**Aim of the exercise:** Could you output every record below exactly as it appears?

Stored data
┄┄┄┄┄┄
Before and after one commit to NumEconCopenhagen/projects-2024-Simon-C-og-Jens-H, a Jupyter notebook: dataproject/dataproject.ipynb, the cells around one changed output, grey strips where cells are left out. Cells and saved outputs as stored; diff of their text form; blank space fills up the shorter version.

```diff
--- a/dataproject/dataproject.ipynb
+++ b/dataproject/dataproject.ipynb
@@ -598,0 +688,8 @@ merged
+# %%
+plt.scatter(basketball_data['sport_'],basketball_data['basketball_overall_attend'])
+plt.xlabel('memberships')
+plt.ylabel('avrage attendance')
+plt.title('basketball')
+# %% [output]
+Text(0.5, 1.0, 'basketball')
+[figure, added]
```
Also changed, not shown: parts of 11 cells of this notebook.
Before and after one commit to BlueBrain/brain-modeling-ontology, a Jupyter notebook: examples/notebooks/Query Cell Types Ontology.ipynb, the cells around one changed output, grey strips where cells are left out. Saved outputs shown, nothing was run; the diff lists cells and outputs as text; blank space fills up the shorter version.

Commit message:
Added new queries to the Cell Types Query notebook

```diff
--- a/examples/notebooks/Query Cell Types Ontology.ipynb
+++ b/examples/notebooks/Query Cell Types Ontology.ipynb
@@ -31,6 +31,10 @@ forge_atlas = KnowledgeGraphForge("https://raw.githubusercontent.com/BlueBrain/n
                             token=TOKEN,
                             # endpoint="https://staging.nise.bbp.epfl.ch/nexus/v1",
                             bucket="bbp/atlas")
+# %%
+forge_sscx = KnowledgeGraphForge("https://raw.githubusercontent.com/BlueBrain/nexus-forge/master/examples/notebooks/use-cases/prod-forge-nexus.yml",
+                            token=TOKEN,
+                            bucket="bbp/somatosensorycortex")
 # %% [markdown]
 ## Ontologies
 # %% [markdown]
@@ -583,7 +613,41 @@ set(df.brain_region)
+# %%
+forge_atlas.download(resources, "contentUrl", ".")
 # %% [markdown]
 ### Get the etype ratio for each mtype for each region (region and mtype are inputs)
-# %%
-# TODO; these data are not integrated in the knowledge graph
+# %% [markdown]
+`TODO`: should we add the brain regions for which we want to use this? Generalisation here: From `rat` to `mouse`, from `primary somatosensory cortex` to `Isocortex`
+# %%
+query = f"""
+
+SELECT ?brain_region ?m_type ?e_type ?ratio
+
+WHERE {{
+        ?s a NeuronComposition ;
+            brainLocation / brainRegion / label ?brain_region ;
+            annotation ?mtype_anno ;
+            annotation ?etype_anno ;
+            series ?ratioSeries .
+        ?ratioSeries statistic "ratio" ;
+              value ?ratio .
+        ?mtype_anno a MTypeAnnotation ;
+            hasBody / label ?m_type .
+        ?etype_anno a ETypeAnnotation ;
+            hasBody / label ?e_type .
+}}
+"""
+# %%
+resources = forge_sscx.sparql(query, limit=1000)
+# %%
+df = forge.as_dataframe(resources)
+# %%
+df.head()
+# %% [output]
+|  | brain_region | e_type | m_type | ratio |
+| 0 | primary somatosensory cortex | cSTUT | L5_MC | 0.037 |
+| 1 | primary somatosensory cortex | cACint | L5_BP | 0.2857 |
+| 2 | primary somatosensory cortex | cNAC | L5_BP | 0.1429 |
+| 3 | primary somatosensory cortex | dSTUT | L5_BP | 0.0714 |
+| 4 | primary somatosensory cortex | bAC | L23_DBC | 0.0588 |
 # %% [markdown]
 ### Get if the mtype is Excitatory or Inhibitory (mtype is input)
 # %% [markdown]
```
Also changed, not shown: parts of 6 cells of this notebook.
┄┄┄┄┄┄
**Answer to the problem:**
Before and after one commit to NumEconCopenhagen/projects-2024-Simon-C-og-Jens-H, a Jupyter notebook: dataproject/dataproject.ipynb, the cells around one changed output, grey strips where cells are left out. Cells and saved outputs as stored; diff of their text form; blank space fills up the shorter version.

```diff
--- a/dataproject/dataproject.ipynb
+++ b/dataproject/dataproject.ipynb
@@ -598,0 +688,8 @@ merged
+# %%
+plt.scatter(basketball_data['sport_'],basketball_data['basketball_overall_attend'])
+plt.xlabel('memberships')
+plt.ylabel('avrage attendance')
+plt.title('basketball')
+# %% [output]
+Text(0.5, 1.0, 'basketball')
+[figure, added]
```
Also changed, not shown: parts of 11 cells of this notebook.
Before and after one commit to BlueBrain/brain-modeling-ontology, a Jupyter notebook: examples/notebooks/Query Cell Types Ontology.ipynb, the cells around one changed output, grey strips where cells are left out. Saved outputs shown, nothing was run; the diff lists cells and outputs as text; blank space fills up the shorter version.

Commit message:
Added new queries to the Cell Types Query notebook

```diff
--- a/examples/notebooks/Query Cell Types Ontology.ipynb
+++ b/examples/notebooks/Query Cell Types Ontology.ipynb
@@ -31,6 +31,10 @@ forge_atlas = KnowledgeGraphForge("https://raw.githubusercontent.com/BlueBrain/n
                             token=TOKEN,
                             # endpoint="https://staging.nise.bbp.epfl.ch/nexus/v1",
                             bucket="bbp/atlas")
+# %%
+forge_sscx = KnowledgeGraphForge("https://raw.githubusercontent.com/BlueBrain/nexus-forge/master/examples/notebooks/use-cases/prod-forge-nexus.yml",
+                            token=TOKEN,
+                            bucket="bbp/somatosensorycortex")
 # %% [markdown]
 ## Ontologies
 # %% [markdown]
@@ -583,7 +613,41 @@ set(df.brain_region)
+# %%
+forge_atlas.download(resources, "contentUrl", ".")
 # %% [markdown]
 ### Get the etype ratio for each mtype for each region (region and mtype are inputs)
-# %%
-# TODO; these data are not integrated in the knowledge graph
+# %% [markdown]
+`TODO`: should we add the brain regions for which we want to use this? Generalisation here: From `rat` to `mouse`, from `primary somatosensory cortex` to `Isocortex`
+# %%
+query = f"""
+
+SELECT ?brain_region ?m_type ?e_type ?ratio
+
+WHERE {{
+        ?s a NeuronComposition ;
+            brainLocation / brainRegion / label ?brain_region ;
+            annotation ?mtype_anno ;
+            annotation ?etype_anno ;
+            series ?ratioSeries .
+        ?ratioSeries statistic "ratio" ;
+              value ?ratio .
+        ?mtype_anno a MTypeAnnotation ;
+            hasBody / label ?m_type .
+        ?etype_anno a ETypeAnnotation ;
+            hasBody / label ?e_type .
+}}
+"""
+# %%
+resources = forge_sscx.sparql(query, limit=1000)
+# %%
+df = forge.as_dataframe(resources)
+# %%
+df.head()
+# %% [output]
+|  | brain_region | e_type | m_type | ratio |
+| 0 | primary somatosensory cortex | cSTUT | L5_MC | 0.037 |
+| 1 | primary somatosensory cortex | cACint | L5_BP | 0.2857 |
+| 2 | primary somatosensory cortex | cNAC | L5_BP | 0.1429 |
+| 3 | primary somatosensory cortex | dSTUT | L5_BP | 0.0714 |
+| 4 | primary somatosensory cortex | bAC | L23_DBC | 0.0588 |
 # %% [markdown]
 ### Get if the mtype is Excitatory or Inhibitory (mtype is input)
 # %% [markdown]
```
Also changed, not shown: parts of 6 cells of this notebook.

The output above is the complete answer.